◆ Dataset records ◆
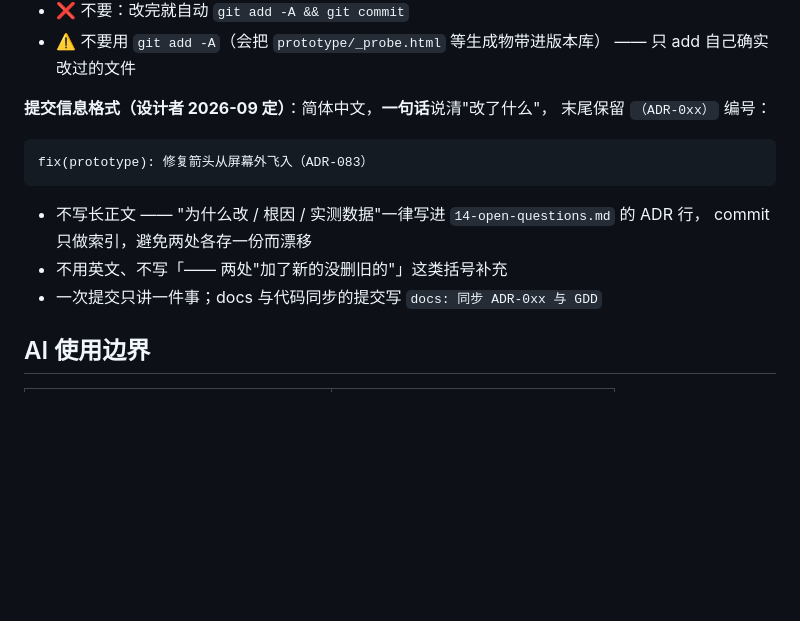
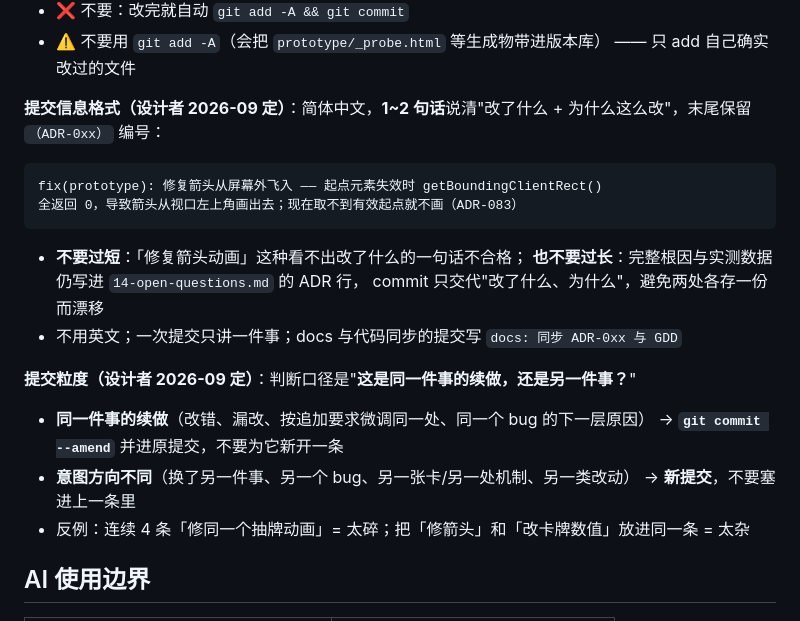
Before and after one commit to hanxucn/game_demo_test, a Markdown page: AGENTS.md, the part around the change. GitHub-like rendering; blank space fills up the shorter version.

Commit message:
docs: 约定提交信息的格式与粒度 —— message 改为 1~2 句中文说清「改了什么 + 为什么」，同一件事的续做用 --amend、换另一件事才新开提交

````diff
--- a/AGENTS.md
+++ b/AGENTS.md
@@ -107,17 +107,26 @@ cd core && npm test && npm run typecheck && npm run validate && npm run verify:d
 - ⚠️ 不要用 `git add -A`（会把 `prototype/_probe.html` 等生成物带进版本库）
   —— 只 add 自己确实改过的文件
 
-**提交信息格式（设计者 2026-09 定）**：简体中文，**一句话**说清"改了什么"，
-末尾保留 `（ADR-0xx）` 编号：
+**提交信息格式（设计者 2026-09 定）**：简体中文，**1~2 句话**说清"改了什么 +
+为什么这么改"，末尾保留 `（ADR-0xx）` 编号：
 
 ```
-fix(prototype): 修复箭头从屏幕外飞入（ADR-083）
+fix(prototype): 修复箭头从屏幕外飞入 —— 起点元素失效时 getBoundingClientRect()
+全返回 0，导致箭头从视口左上角画出去；现在取不到有效起点就不画（ADR-083）
 ```
 
-- 不写长正文 —— "为什么改 / 根因 / 实测数据"一律写进 `14-open-questions.md` 的 ADR 行，
-  commit 只做索引，避免两处各存一份而漂移
-- 不用英文、不写「—— 两处"加了新的没删旧的"」这类括号补充
-- 一次提交只讲一件事；docs 与代码同步的提交写 `docs: 同步 ADR-0xx 与 GDD`
+- **不要过短**：「修复箭头动画」这种看不出改了什么的一句话不合格；
+  **也不要过长**：完整根因与实测数据仍写进 `14-open-questions.md` 的 ADR 行，
+  commit 只交代"改了什么、为什么"，避免两处各存一份而漂移
+- 不用英文；一次提交只讲一件事；docs 与代码同步的提交写 `docs: 同步 ADR-0xx 与 GDD`
+
+**提交粒度（设计者 2026-09 定）**：判断口径是"**这是同一件事的续做，还是另一件事？**"
+
+- **同一件事的续做**（改错、漏改、按追加要求微调同一处、同一个 bug 的下一层原因）
+  → **`git commit --amend`** 并进原提交，不要为它新开一条
+- **意图方向不同**（换了另一件事、另一个 bug、另一张卡/另一处机制、另一类改动）
+  → **新提交**，不要塞进上一条里
+- 反例：连续 4 条「修同一个抽牌动画」= 太碎；把「修箭头」和「改卡牌数值」放进同一条 = 太杂
 
 ## AI 使用边界
 
````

◆ TASK STATEMENT ◆
From the records, work out how many lines include "AGENTS" and respond with the number only.

◆ TASK OUTPUT ◆
3